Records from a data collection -
----------------
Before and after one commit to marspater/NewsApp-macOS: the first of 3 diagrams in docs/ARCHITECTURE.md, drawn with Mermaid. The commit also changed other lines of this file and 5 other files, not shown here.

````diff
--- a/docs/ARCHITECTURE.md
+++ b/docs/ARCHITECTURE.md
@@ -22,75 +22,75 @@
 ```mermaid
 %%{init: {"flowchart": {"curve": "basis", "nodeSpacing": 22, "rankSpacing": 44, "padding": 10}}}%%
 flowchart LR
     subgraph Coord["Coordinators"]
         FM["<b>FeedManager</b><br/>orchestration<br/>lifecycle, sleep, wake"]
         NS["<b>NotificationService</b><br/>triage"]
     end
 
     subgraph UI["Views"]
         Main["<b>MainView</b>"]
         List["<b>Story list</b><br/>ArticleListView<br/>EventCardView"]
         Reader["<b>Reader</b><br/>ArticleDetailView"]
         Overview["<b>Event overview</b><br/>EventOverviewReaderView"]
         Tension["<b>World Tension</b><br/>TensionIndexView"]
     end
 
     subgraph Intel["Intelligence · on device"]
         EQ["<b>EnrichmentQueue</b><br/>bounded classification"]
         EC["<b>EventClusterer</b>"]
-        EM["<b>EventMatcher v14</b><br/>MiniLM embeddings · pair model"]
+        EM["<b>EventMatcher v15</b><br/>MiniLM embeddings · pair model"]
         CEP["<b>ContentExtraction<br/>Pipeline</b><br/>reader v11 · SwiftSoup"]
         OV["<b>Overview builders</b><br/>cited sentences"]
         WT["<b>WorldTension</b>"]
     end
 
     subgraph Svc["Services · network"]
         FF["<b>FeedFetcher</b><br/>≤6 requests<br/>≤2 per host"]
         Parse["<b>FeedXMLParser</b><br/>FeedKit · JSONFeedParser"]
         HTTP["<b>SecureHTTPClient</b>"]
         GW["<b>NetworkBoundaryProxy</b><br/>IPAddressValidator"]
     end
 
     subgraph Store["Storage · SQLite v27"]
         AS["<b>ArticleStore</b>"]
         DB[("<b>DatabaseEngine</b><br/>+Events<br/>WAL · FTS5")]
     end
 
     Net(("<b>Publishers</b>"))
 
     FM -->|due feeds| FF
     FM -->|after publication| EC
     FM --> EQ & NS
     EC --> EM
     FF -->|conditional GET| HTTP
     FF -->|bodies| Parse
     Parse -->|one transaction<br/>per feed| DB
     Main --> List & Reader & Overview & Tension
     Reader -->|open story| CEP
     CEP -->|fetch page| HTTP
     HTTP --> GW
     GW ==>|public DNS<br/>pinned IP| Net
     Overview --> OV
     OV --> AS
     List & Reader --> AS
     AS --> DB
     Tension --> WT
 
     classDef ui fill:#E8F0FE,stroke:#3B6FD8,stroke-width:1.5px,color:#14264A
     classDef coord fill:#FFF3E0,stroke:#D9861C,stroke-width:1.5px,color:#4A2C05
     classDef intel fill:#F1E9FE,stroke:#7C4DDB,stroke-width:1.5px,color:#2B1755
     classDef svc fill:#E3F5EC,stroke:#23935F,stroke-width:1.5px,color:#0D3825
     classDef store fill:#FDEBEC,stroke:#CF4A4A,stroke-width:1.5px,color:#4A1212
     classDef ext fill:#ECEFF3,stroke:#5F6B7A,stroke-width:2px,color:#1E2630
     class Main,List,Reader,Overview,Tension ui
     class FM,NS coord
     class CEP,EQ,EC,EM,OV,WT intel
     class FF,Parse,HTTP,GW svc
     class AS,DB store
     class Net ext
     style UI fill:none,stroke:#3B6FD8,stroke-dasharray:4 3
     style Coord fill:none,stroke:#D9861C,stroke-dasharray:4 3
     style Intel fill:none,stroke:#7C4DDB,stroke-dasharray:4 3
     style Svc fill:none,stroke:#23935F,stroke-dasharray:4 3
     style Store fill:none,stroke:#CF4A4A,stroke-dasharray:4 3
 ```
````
----------------
TASK INSTRUCTIONS -
Return every entry exactly as given.

SOLUTION FOR THIS TASK -
Before and after one commit to marspater/NewsApp-macOS: the first of 3 diagrams in docs/ARCHITECTURE.md, drawn with Mermaid. The commit also changed other lines of this file and 5 other files, not shown here.

````diff
--- a/docs/ARCHITECTURE.md
+++ b/docs/ARCHITECTURE.md
@@ -22,75 +22,75 @@
 ```mermaid
 %%{init: {"flowchart": {"curve": "basis", "nodeSpacing": 22, "rankSpacing": 44, "padding": 10}}}%%
 flowchart LR
     subgraph Coord["Coordinators"]
         FM["<b>FeedManager</b><br/>orchestration<br/>lifecycle, sleep, wake"]
         NS["<b>NotificationService</b><br/>triage"]
     end
 
     subgraph UI["Views"]
         Main["<b>MainView</b>"]
         List["<b>Story list</b><br/>ArticleListView<br/>EventCardView"]
         Reader["<b>Reader</b><br/>ArticleDetailView"]
         Overview["<b>Event overview</b><br/>EventOverviewReaderView"]
         Tension["<b>World Tension</b><br/>TensionIndexView"]
     end
 
     subgraph Intel["Intelligence · on device"]
         EQ["<b>EnrichmentQueue</b><br/>bounded classification"]
         EC["<b>EventClusterer</b>"]
-        EM["<b>EventMatcher v14</b><br/>MiniLM embeddings · pair model"]
+        EM["<b>EventMatcher v15</b><br/>MiniLM embeddings · pair model"]
         CEP["<b>ContentExtraction<br/>Pipeline</b><br/>reader v11 · SwiftSoup"]
         OV["<b>Overview builders</b><br/>cited sentences"]
         WT["<b>WorldTension</b>"]
     end
 
     subgraph Svc["Services · network"]
         FF["<b>FeedFetcher</b><br/>≤6 requests<br/>≤2 per host"]
         Parse["<b>FeedXMLParser</b><br/>FeedKit · JSONFeedParser"]
         HTTP["<b>SecureHTTPClient</b>"]
         GW["<b>NetworkBoundaryProxy</b><br/>IPAddressValidator"]
     end
 
     subgraph Store["Storage · SQLite v27"]
         AS["<b>ArticleStore</b>"]
         DB[("<b>DatabaseEngine</b><br/>+Events<br/>WAL · FTS5")]
     end
 
     Net(("<b>Publishers</b>"))
 
     FM -->|due feeds| FF
     FM -->|after publication| EC
     FM --> EQ & NS
     EC --> EM
     FF -->|conditional GET| HTTP
     FF -->|bodies| Parse
     Parse -->|one transaction<br/>per feed| DB
     Main --> List & Reader & Overview & Tension
     Reader -->|open story| CEP
     CEP -->|fetch page| HTTP
     HTTP --> GW
     GW ==>|public DNS<br/>pinned IP| Net
     Overview --> OV
     OV --> AS
     List & Reader --> AS
     AS --> DB
     Tension --> WT
 
     classDef ui fill:#E8F0FE,stroke:#3B6FD8,stroke-width:1.5px,color:#14264A
     classDef coord fill:#FFF3E0,stroke:#D9861C,stroke-width:1.5px,color:#4A2C05
     classDef intel fill:#F1E9FE,stroke:#7C4DDB,stroke-width:1.5px,color:#2B1755
     classDef svc fill:#E3F5EC,stroke:#23935F,stroke-width:1.5px,color:#0D3825
     classDef store fill:#FDEBEC,stroke:#CF4A4A,stroke-width:1.5px,color:#4A1212
     classDef ext fill:#ECEFF3,stroke:#5F6B7A,stroke-width:2px,color:#1E2630
     class Main,List,Reader,Overview,Tension ui
     class FM,NS coord
     class CEP,EQ,EC,EM,OV,WT intel
     class FF,Parse,HTTP,GW svc
     class AS,DB store
     class Net ext
     style UI fill:none,stroke:#3B6FD8,stroke-dasharray:4 3
     style Coord fill:none,stroke:#D9861C,stroke-dasharray:4 3
     style Intel fill:none,stroke:#7C4DDB,stroke-dasharray:4 3
     style Svc fill:none,stroke:#23935F,stroke-dasharray:4 3
     style Store fill:none,stroke:#CF4A4A,stroke-dasharray:4 3
 ```
````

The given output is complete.